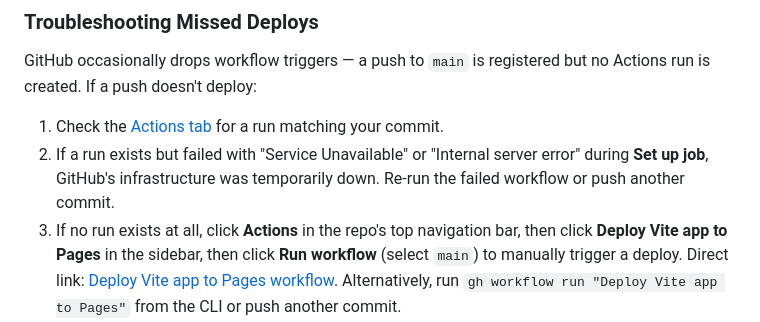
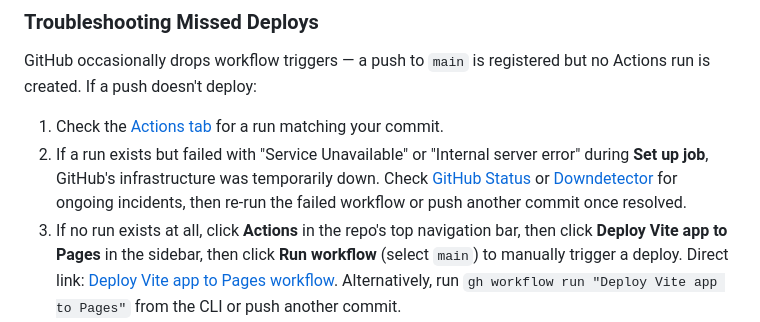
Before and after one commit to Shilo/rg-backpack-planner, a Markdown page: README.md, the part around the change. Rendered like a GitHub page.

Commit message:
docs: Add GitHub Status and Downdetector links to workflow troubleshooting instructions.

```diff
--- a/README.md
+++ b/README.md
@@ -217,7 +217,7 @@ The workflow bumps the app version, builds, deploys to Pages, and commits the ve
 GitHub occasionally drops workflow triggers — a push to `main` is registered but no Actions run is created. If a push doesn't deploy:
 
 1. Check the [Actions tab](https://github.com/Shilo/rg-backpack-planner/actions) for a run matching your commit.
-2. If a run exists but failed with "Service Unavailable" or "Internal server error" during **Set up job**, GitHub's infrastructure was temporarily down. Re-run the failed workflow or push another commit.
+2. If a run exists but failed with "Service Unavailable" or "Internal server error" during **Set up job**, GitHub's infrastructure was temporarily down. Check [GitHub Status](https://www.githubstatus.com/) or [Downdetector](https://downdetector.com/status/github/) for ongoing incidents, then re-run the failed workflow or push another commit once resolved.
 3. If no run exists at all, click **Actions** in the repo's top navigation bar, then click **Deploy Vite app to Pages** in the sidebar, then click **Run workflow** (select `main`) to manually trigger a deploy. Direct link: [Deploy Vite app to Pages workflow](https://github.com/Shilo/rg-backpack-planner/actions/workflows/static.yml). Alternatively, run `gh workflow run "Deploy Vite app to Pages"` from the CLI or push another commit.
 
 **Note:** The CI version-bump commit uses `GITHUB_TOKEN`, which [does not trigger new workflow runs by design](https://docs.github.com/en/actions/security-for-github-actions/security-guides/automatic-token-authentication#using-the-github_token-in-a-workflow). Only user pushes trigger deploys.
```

:: What to produce ::
Give the data again exactly as written, with no pictures included.

:: Response box ::
Before and after one commit to Shilo/rg-backpack-planner, a Markdown page: README.md, the part around the change. Rendered like a GitHub page.

Commit message:
docs: Add GitHub Status and Downdetector links to workflow troubleshooting instructions.

```diff
--- a/README.md
+++ b/README.md
@@ -217,7 +217,7 @@ The workflow bumps the app version, builds, deploys to Pages, and commits the ve
 GitHub occasionally drops workflow triggers — a push to `main` is registered but no Actions run is created. If a push doesn't deploy:
 
 1. Check the [Actions tab](https://github.com/Shilo/rg-backpack-planner/actions) for a run matching your commit.
-2. If a run exists but failed with "Service Unavailable" or "Internal server error" during **Set up job**, GitHub's infrastructure was temporarily down. Re-run the failed workflow or push another commit.
+2. If a run exists but failed with "Service Unavailable" or "Internal server error" during **Set up job**, GitHub's infrastructure was temporarily down. Check [GitHub Status](https://www.githubstatus.com/) or [Downdetector](https://downdetector.com/status/github/) for ongoing incidents, then re-run the failed workflow or push another commit once resolved.
 3. If no run exists at all, click **Actions** in the repo's top navigation bar, then click **Deploy Vite app to Pages** in the sidebar, then click **Run workflow** (select `main`) to manually trigger a deploy. Direct link: [Deploy Vite app to Pages workflow](https://github.com/Shilo/rg-backpack-planner/actions/workflows/static.yml). Alternatively, run `gh workflow run "Deploy Vite app to Pages"` from the CLI or push another commit.
 
 **Note:** The CI version-bump commit uses `GITHUB_TOKEN`, which [does not trigger new workflow runs by design](https://docs.github.com/en/actions/security-for-github-actions/security-guides/automatic-token-authentication#using-the-github_token-in-a-workflow). Only user pushes trigger deploys.
```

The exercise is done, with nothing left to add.